#### What is being asked
Each line in the entries that has the word "cashflow" has to be copied.

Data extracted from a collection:

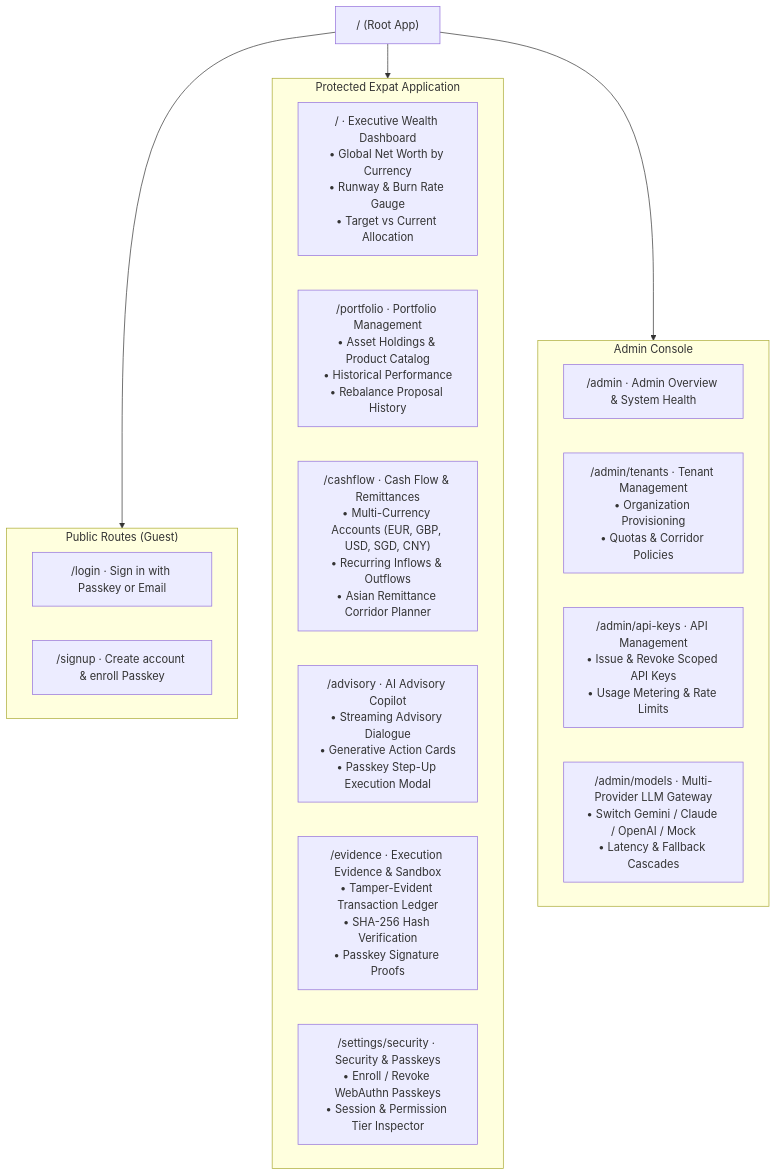
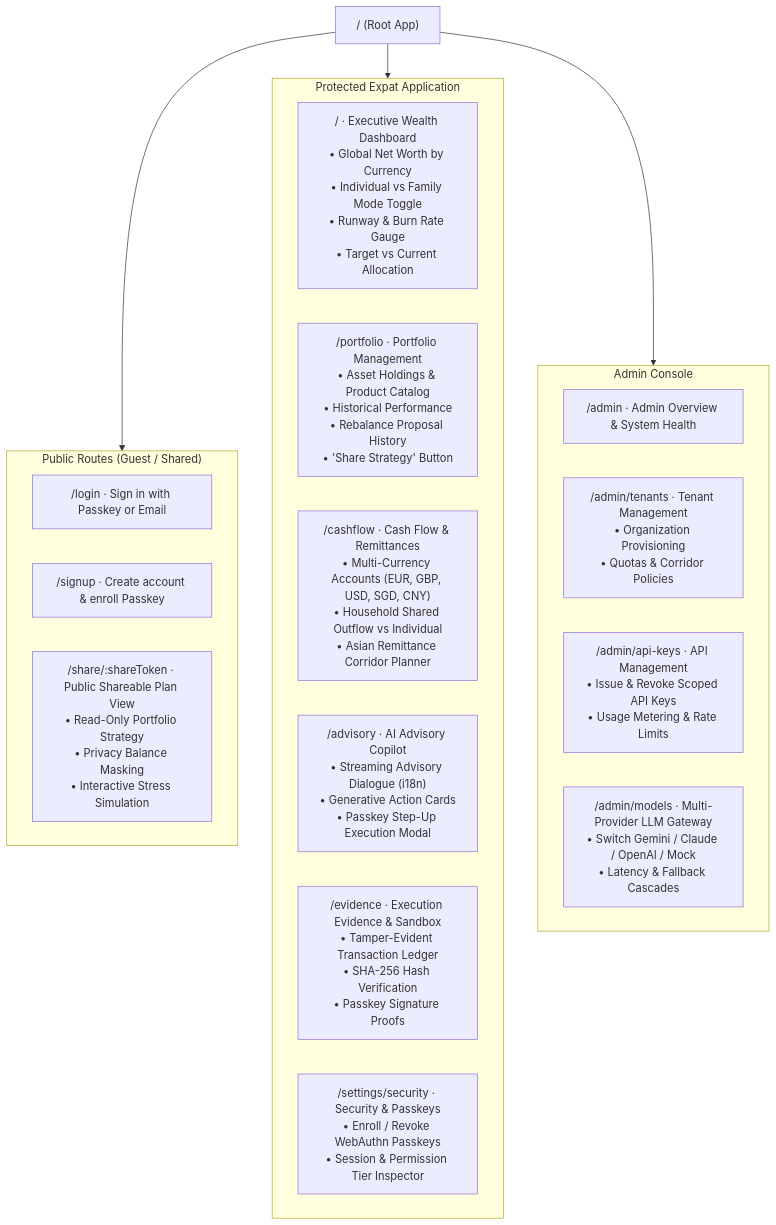
The second of 3 diagrams in IMPLEMENTATION_PLAN.md (Nikhil-Mundhra/Wealth-Advisor), drawn with Mermaid before and after one commit. The commit also changed other lines of this file, not shown here.

Commit message:
feat(plan): add household cashflow mode, shareable plan URLs, i18n, and dark mode

````diff
--- a/IMPLEMENTATION_PLAN.md
+++ b/IMPLEMENTATION_PLAN.md
@@ -138,29 +136,30 @@
 ```mermaid
 flowchart TD
     Root["/ (Root App)"]
     
-    subgraph PublicRoutes["Public Routes (Guest)"]
+    subgraph PublicRoutes["Public Routes (Guest / Shared)"]
         Login["/login · Sign in with Passkey or Email"]
         Signup["/signup · Create account & enroll Passkey"]
+        ShareView["/share/:shareToken · Public Shareable Plan View\n• Read-Only Portfolio Strategy\n• Privacy Balance Masking\n• Interactive Stress Simulation"]
     end
 
     subgraph ProtectedRoutes["Protected Expat Application"]
-        Home["/ · Executive Wealth Dashboard\n• Global Net Worth by Currency\n• Runway & Burn Rate Gauge\n• Target vs Current Allocation"]
-        Portfolio["/portfolio · Portfolio Management\n• Asset Holdings & Product Catalog\n• Historical Performance\n• Rebalance Proposal History"]
-        Cashflow["/cashflow · Cash Flow & Remittances\n• Multi-Currency Accounts (EUR, GBP, USD, SGD, CNY)\n• Recurring Inflows & Outflows\n• Asian Remittance Corridor Planner"]
-        Advisory["/advisory · AI Advisory Copilot\n• Streaming Advisory Dialogue\n• Generative Action Cards\n• Passkey Step-Up Execution Modal"]
+        Home["/ · Executive Wealth Dashboard\n• Global Net Worth by Currency\n• Individual vs Family Mode Toggle\n• Runway & Burn Rate Gauge\n• Target vs Current Allocation"]
+        Portfolio["/portfolio · Portfolio Management\n• Asset Holdings & Product Catalog\n• Historical Performance\n• Rebalance Proposal History\n• 'Share Strategy' Button"]
+        Cashflow["/cashflow · Cash Flow & Remittances\n• Multi-Currency Accounts (EUR, GBP, USD, SGD, CNY)\n• Household Shared Outflow vs Individual\n• Asian Remittance Corridor Planner"]
+        Advisory["/advisory · AI Advisory Copilot\n• Streaming Advisory Dialogue (i18n)\n• Generative Action Cards\n• Passkey Step-Up Execution Modal"]
         Evidence["/evidence · Execution Evidence & Sandbox\n• Tamper-Evident Transaction Ledger\n• SHA-256 Hash Verification\n• Passkey Signature Proofs"]
         SecuritySettings["/settings/security · Security & Passkeys\n• Enroll / Revoke WebAuthn Passkeys\n• Session & Permission Tier Inspector"]
     end
 
     subgraph AdminRoutes["Admin Console"]
         AdminDashboard["/admin · Admin Overview & System Health"]
         AdminTenants["/admin/tenants · Tenant Management\n• Organization Provisioning\n• Quotas & Corridor Policies"]
         AdminApiKeys["/admin/api-keys · API Management\n• Issue & Revoke Scoped API Keys\n• Usage Metering & Rate Limits"]
         AdminModels["/admin/models · Multi-Provider LLM Gateway\n• Switch Gemini / Claude / OpenAI / Mock\n• Latency & Fallback Cascades"]
     end
 
     Root --> PublicRoutes
     Root --> ProtectedRoutes
     Root --> AdminRoutes
 ```
````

#### Written solution
feat(plan): add household cashflow mode, shareable plan URLs, i18n, and dark mode
-        Cashflow["/cashflow · Cash Flow & Remittances\n• Multi-Currency Accounts (EUR, GBP, USD, SGD, CNY)\n• Recurring Inflows & Outflows\n• Asian Remittance Corridor Planner"]
+        Cashflow["/cashflow · Cash Flow & Remittances\n• Multi-Currency Accounts (EUR, GBP, USD, SGD, CNY)\n• Household Shared Outflow vs Individual\n• Asian Remittance Corridor Planner"]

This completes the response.